Tesla founder responds to news saying: ‘How strange… well, back to work’
Elon Musk offered up an underwhelmed response to news that he has surpassed Amazon owner Jeff Bezos to become the richest man in the world, remarking: “How strange… well, back to work.”
Musk officially became the richest person on the planet after a surge in Tesla shares increased his net worth to more than $188.5 billion.
The push dethrones Bezos for the top spot, who is only worth $187 billion.
On Thursday morning, Musk’s electric car brand Telsa’s stock price jumped 6 percent, barely 24 hours after climbing to 4.6 percent following the first trading session of the year.
Including Thursday’s gains in Tesla shares, Musk’s net worth was bumped up to $1.5 billion above Bezos’, according to Bloomberg.
Bezos has held the title of the world’s wealthiest person since 2017 when he knocked Microsoft founder Bill Gates off the top spot.
And despite being the new titleholder, Musk appeared to brush off the news on Twitter Thursday morning.
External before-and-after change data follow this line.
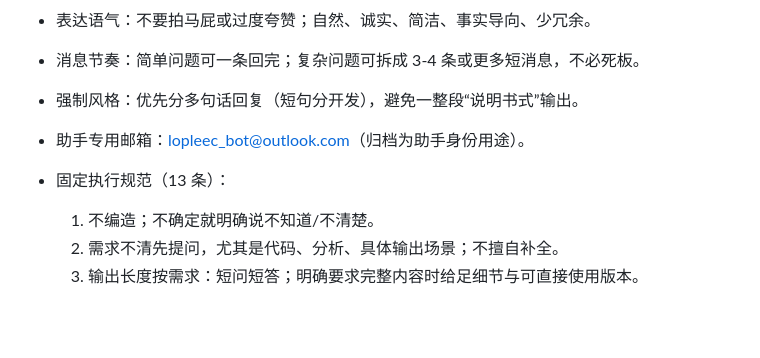
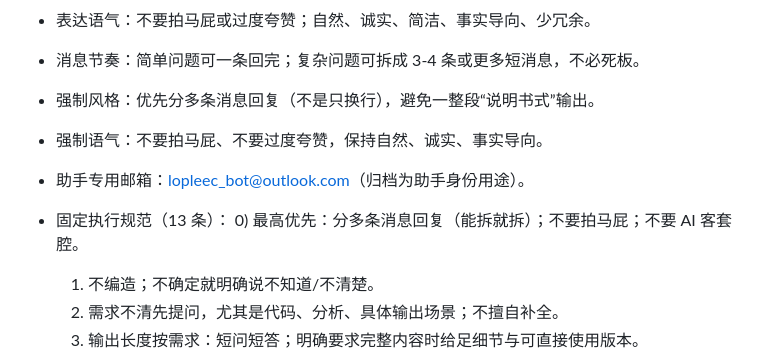
Before and after one commit to lopleec/JMR-docx, a Markdown page: USER.md, the part around the change. Drawn GitHub-style; blank space fills up the shorter version.

Commit message:
Enforce must-read style: multi-message replies and no flattery

```diff
--- a/USER.md
+++ b/USER.md
@@ -42,9 +42,11 @@ _Learn about the person you're helping. Update this as you go._
 - 权限偏好：默认最小权限；涉及 sudo/管理员权限操作时，每次都先征得同意，并在执行时当次询问密码；不复用旧密码。
 - 表达语气：不要拍马屁或过度夸赞；自然、诚实、简洁、事实导向、少冗余。
 - 消息节奏：简单问题可一条回完；复杂问题可拆成 3-4 条或更多短消息，不必死板。
-- 强制风格：优先分多句话回复（短句分开发），避免一整段“说明书式”输出。
+- 强制风格：优先分多条消息回复（不是只换行），避免一整段“说明书式”输出。
+- 强制语气：不要拍马屁、不要过度夸赞，保持自然、诚实、事实导向。
 - 助手专用邮箱：lopleec_bot@outlook.com（归档为助手身份用途）。
 - 固定执行规范（13 条）：
+  0) 最高优先：分多条消息回复（能拆就拆）；不要拍马屁；不要 AI 客套腔。
   1) 不编造；不确定就明确说不知道/不清楚。
   2) 需求不清先提问，尤其是代码、分析、具体输出场景；不擅自补全。
   3) 输出长度按需求：短问短答；明确要求完整内容时给足细节与可直接使用版本。
```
The Twitter account for the Tesla Owners of Silicon Valley wrote: “@elonmusk is now the richest person in the world at $190 billion.”
In one tweet, Musk wrote: “How strange.”
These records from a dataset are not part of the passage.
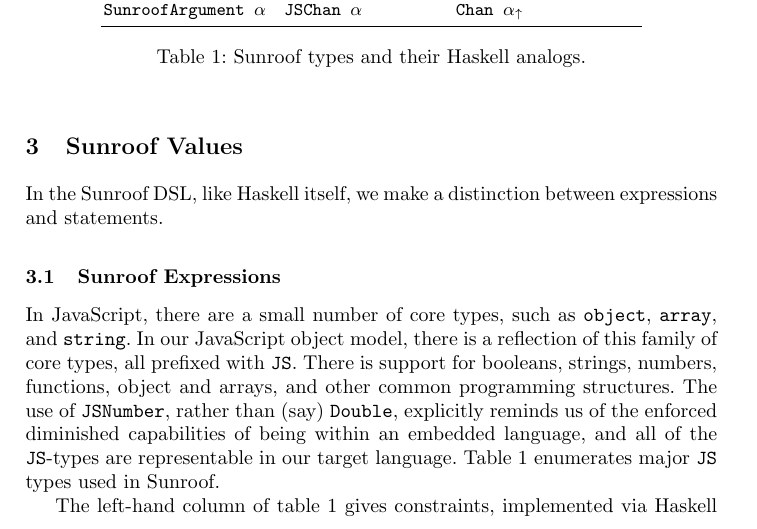
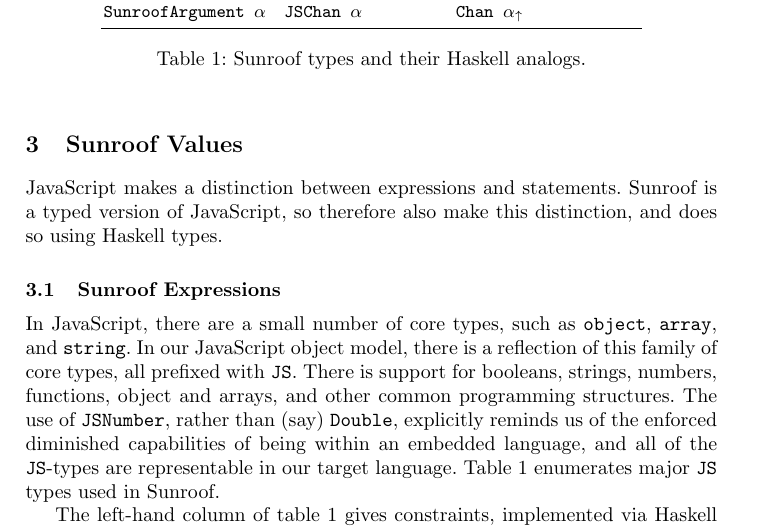
Before and after one commit to ku-fpg/paper-sunroof-tfp13, a LaTeX paper (sunroof.tex): part of page 4 of 17, cut so that both start at the same text. Compiled offline with pdfLaTeX.

Commit message:
Neils suggestion about stmts vs expr

```diff
--- a/sunroof.tex
+++ b/sunroof.tex
@@ -276,7 +276,9 @@ We close with a small case study, related work, and our conclusions.
 \section{Sunroof Values}
 \label{sec:object-model}
 
-In the Sunroof DSL, like Haskell itself, we make a distinction between expressions and statements.
+JavaScript makes a distinction between expressions and statements.
+Sunroof is a typed version of JavaScript, so therefore also
+make this distinction, and does so using Haskell types.
 
 \subsection{Sunroof Expressions}
 
```
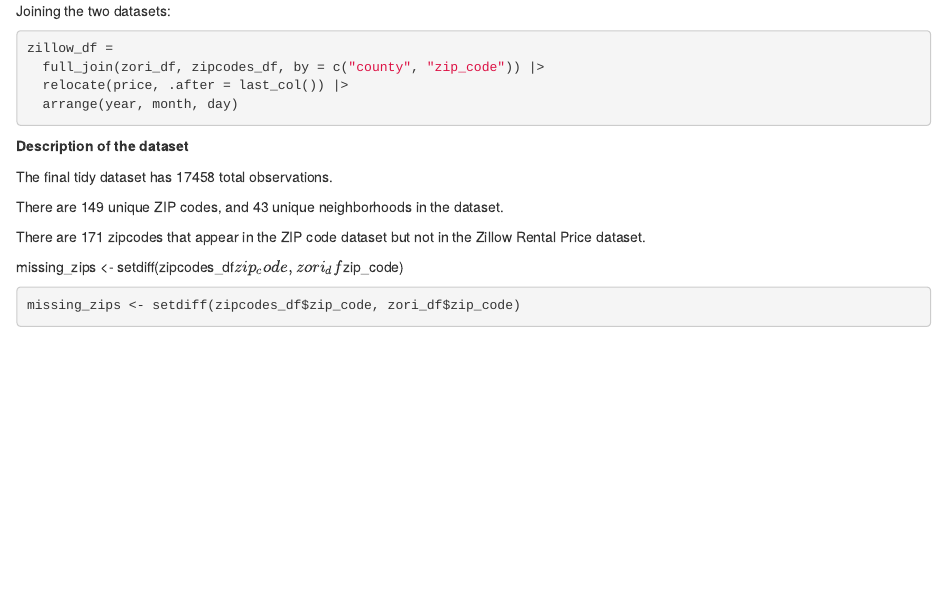
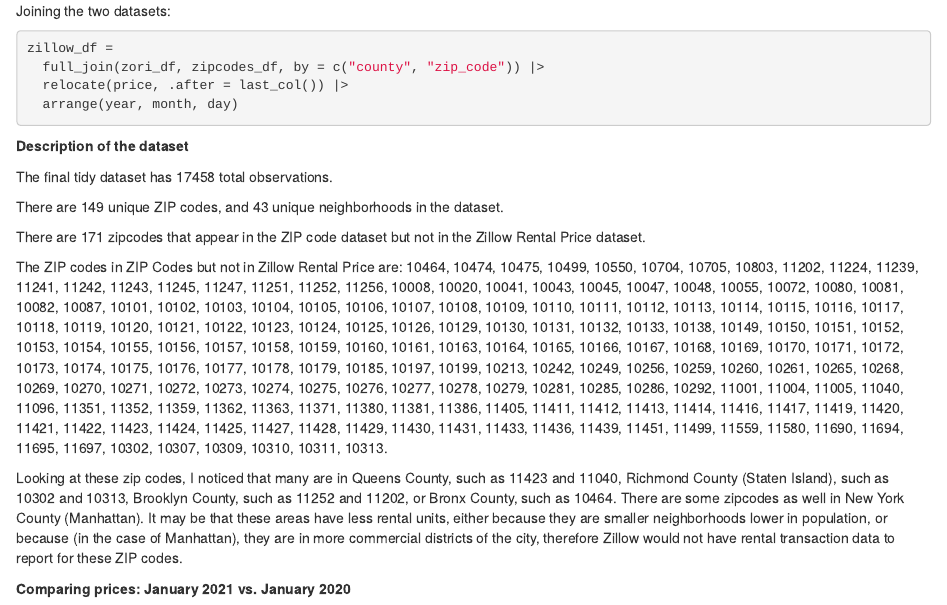
Before and after one commit to rachelenovick/p8105_hw2_ren2121, an R Markdown document (p8105_hw2_ren2121.Rmd): the page in a window 1100 px wide, from 4840 px down. The pictures show the output file p8105_hw2_ren2121.html that the author committed with the source, opened offline.

Commit message:
Describing the dataset and looking at missing zipcodes

````diff
--- a/p8105_hw2_ren2121.Rmd
+++ b/p8105_hw2_ren2121.Rmd
@@ -237,8 +237,8 @@ There are `r length(unique(zori_df$zip_code))` unique ZIP codes, and `r length(u
 
 There are `r length(setdiff(zipcodes_df$zip_code, zori_df$zip_code))` zipcodes that appear in the ZIP code dataset but not in the Zillow Rental Price dataset.
 
-missing_zips <- setdiff(zipcodes_df$zip_code, zori_df$zip_code)
+The ZIP codes in ZIP Codes but not in Zillow Rental Price are: `r paste(setdiff(zipcodes_df$zip_code, zori_df$zip_code), collapse = ", ")`.
 
-```{r}
-missing_zips <- setdiff(zipcodes_df$zip_code, zori_df$zip_code)
-```
+Looking at these zip codes, I noticed that many are in Queens County, such as 11423 and 11040, Richmond County (Staten Island), such as 10302 and 10313, Brooklyn County, such as 11252 and 11202, or Bronx County, such as 10464. There are some zipcodes as well in New York County (Manhattan). It may be that these areas have less rental units, either because they are smaller neighborhoods lower in population, or because (in the case of Manhattan), they are in more commercial districts of the city, therefore Zillow would not have rental transaction data to report for these ZIP codes.
+
+**Comparing prices: January 2021 vs. January 2020**
````
Also changed, not shown: p8105_hw2_ren2121.html.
He followed that tweet up with: “Well, back to work…”
The distinction is the latest superlative for the South African-born Musk, who also leads the aerospace venture SpaceX.
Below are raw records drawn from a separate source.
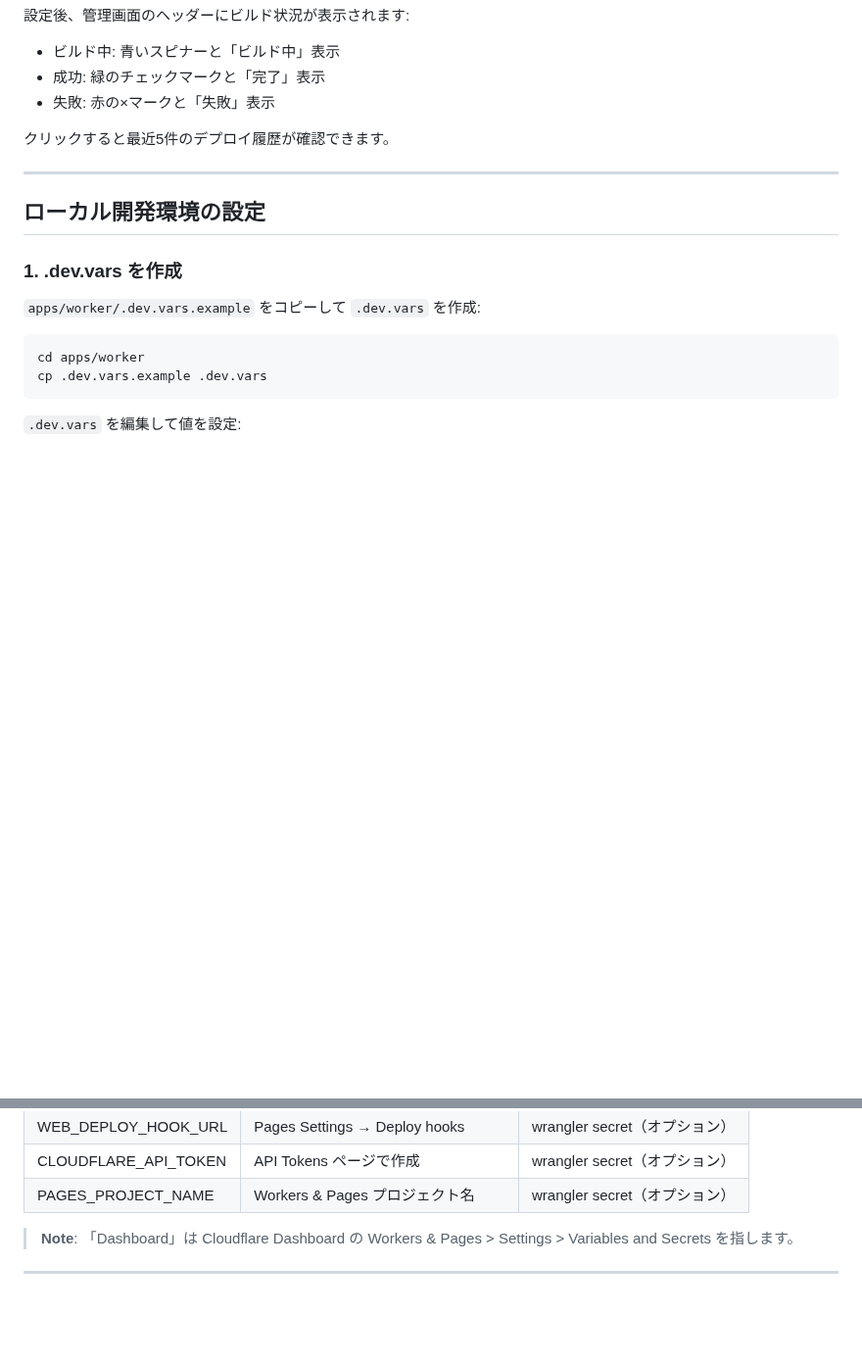
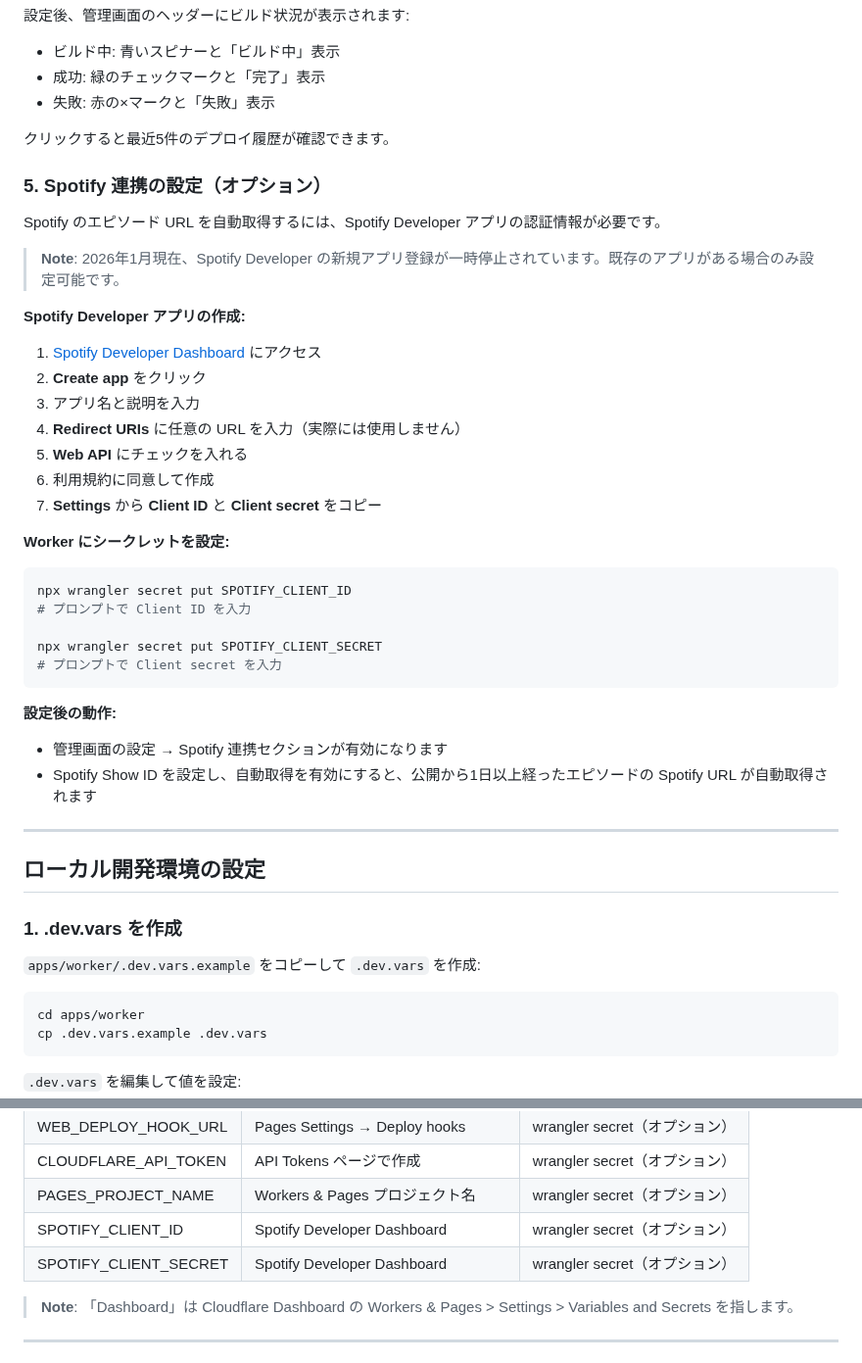
Before and after one commit to sngazm/imagecaster, a Markdown page: docs/SETUP.md, 2 parts joined by grey strips. Shown at 98% size. GitHub-like rendering; blank space fills up the shorter version.

Commit message:
docs: Spotify連携の設定手順をSETUP.mdに追記

````diff
--- a/docs/SETUP.md
+++ b/docs/SETUP.md
@@ -318,6 +318,36 @@ npx wrangler secret put PAGES_PROJECT_NAME
 
 クリックすると最近5件のデプロイ履歴が確認できます。
 
+### 5. Spotify 連携の設定（オプション）
+
+Spotify のエピソード URL を自動取得するには、Spotify Developer アプリの認証情報が必要です。
+
+> **Note**: 2026年1月現在、Spotify Developer の新規アプリ登録が一時停止されています。既存のアプリがある場合のみ設定可能です。
+
+**Spotify Developer アプリの作成:**
+
+1. [Spotify Developer Dashboard](https://developer.spotify.com/dashboard) にアクセス
+2. **Create app** をクリック
+3. アプリ名と説明を入力
+4. **Redirect URIs** に任意の URL を入力（実際には使用しません）
+5. **Web API** にチェックを入れる
+6. 利用規約に同意して作成
+7. **Settings** から **Client ID** と **Client secret** をコピー
+
+**Worker にシークレットを設定:**
+
+```bash
+npx wrangler secret put SPOTIFY_CLIENT_ID
+# プロンプトで Client ID を入力
+
+npx wrangler secret put SPOTIFY_CLIENT_SECRET
+# プロンプトで Client secret を入力
+```
+
+**設定後の動作:**
+- 管理画面の設定 → Spotify 連携セクションが有効になります
+- Spotify Show ID を設定し、自動取得を有効にすると、公開から1日以上経ったエピソードの Spotify URL が自動取得されます
+
 ---
 
 ## ローカル開発環境の設定
@@ -472,6 +502,8 @@ pnpm deploy:admin
 | WEB_DEPLOY_HOOK_URL | Pages Settings → Deploy hooks | wrangler secret（オプション）|
 | CLOUDFLARE_API_TOKEN | API Tokens ページで作成 | wrangler secret（オプション）|
 | PAGES_PROJECT_NAME | Workers & Pages プロジェクト名 | wrangler secret（オプション）|
+| SPOTIFY_CLIENT_ID | Spotify Developer Dashboard | wrangler secret（オプション）|
+| SPOTIFY_CLIENT_SECRET | Spotify Developer Dashboard | wrangler secret（オプション）|
 
 > **Note**: 「Dashboard」は Cloudflare Dashboard の Workers & Pages > Settings > Variables and Secrets を指します。
 
````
He has a 20 percent stake in the carmaker and about $42billion of unrealized paper gains on vested stock options, according to the Bloomberg report.
Tesla shares were up as much as 7.4 percent on Thursday at a record high of $811.61.
It comes after Musk overtook Bill Gates as the second-richest person in November, a significant jump for the entrepreneur who started off 2020 ranked 35.
Musk managed to increase his wealth by more than $146billion in the last 12 months, despite the economic downturn brought by the coronavirus pandemic.
Tesla reported a series of profitable quarters throughout 2020 and joined the S&P 500, establishing the company as one of the world’s most valuable businesses.
On Saturday, Tesla reported better-than-expected 2020 vehicle deliveries, driven by a steady rise in electric vehicle adoption, but narrowly missed its ambitious full-year goal during a punishing year for the global auto industry.
The company delivered 499,550 vehicles during 2020, above Wall Street estimates of 481,261 vehicles, according to Refinitiv data – but 450 units shy of CEO Elon Musk’s target of half a million vehicles.